Assigned task -
Copy every entry exactly as it reads and exclude whatever pictures appear.

Source data:
========================================

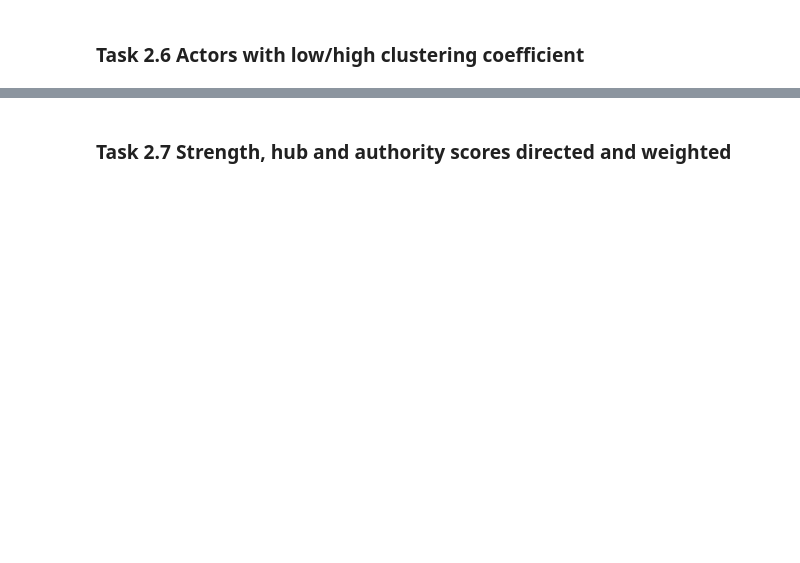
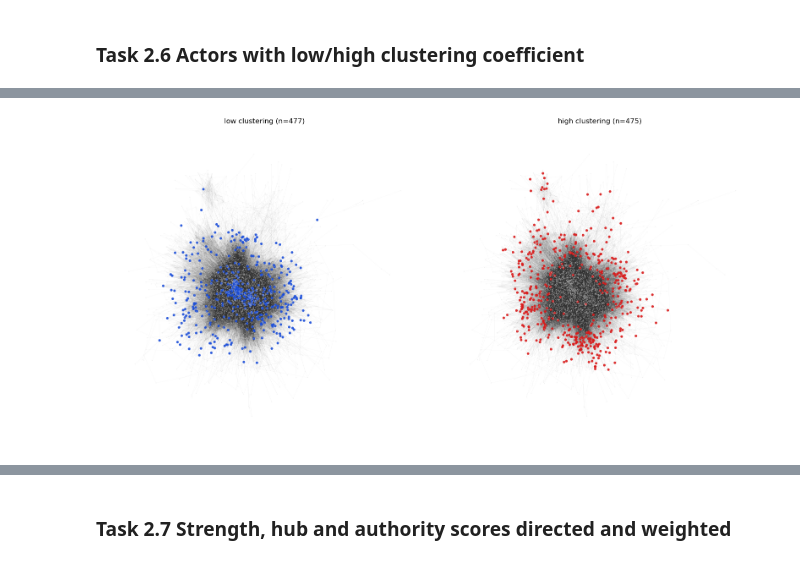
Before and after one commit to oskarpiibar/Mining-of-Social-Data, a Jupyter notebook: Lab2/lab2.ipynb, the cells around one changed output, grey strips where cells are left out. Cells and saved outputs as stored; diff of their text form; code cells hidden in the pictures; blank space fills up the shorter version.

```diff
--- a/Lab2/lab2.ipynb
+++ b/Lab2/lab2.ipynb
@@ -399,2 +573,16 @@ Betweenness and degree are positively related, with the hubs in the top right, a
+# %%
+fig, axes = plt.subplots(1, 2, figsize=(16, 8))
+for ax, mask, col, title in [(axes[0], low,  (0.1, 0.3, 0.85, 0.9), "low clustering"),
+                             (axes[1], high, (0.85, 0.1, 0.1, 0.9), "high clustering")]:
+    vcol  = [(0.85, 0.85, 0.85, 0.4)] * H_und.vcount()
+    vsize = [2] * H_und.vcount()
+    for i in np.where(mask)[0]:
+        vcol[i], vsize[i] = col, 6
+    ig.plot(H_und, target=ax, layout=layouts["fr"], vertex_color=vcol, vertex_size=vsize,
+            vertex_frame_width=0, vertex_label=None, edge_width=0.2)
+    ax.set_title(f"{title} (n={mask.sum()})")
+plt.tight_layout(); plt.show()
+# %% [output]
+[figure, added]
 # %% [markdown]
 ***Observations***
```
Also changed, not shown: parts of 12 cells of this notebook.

========================================

Response -
Before and after one commit to oskarpiibar/Mining-of-Social-Data, a Jupyter notebook: Lab2/lab2.ipynb, the cells around one changed output, grey strips where cells are left out. Cells and saved outputs as stored; diff of their text form; code cells hidden in the pictures; blank space fills up the shorter version.

```diff
--- a/Lab2/lab2.ipynb
+++ b/Lab2/lab2.ipynb
@@ -399,2 +573,16 @@ Betweenness and degree are positively related, with the hubs in the top right, a
+# %%
+fig, axes = plt.subplots(1, 2, figsize=(16, 8))
+for ax, mask, col, title in [(axes[0], low,  (0.1, 0.3, 0.85, 0.9), "low clustering"),
+                             (axes[1], high, (0.85, 0.1, 0.1, 0.9), "high clustering")]:
+    vcol  = [(0.85, 0.85, 0.85, 0.4)] * H_und.vcount()
+    vsize = [2] * H_und.vcount()
+    for i in np.where(mask)[0]:
+        vcol[i], vsize[i] = col, 6
+    ig.plot(H_und, target=ax, layout=layouts["fr"], vertex_color=vcol, vertex_size=vsize,
+            vertex_frame_width=0, vertex_label=None, edge_width=0.2)
+    ax.set_title(f"{title} (n={mask.sum()})")
+plt.tight_layout(); plt.show()
+# %% [output]
+[figure, added]
 # %% [markdown]
 ***Observations***
```
Also changed, not shown: parts of 12 cells of this notebook.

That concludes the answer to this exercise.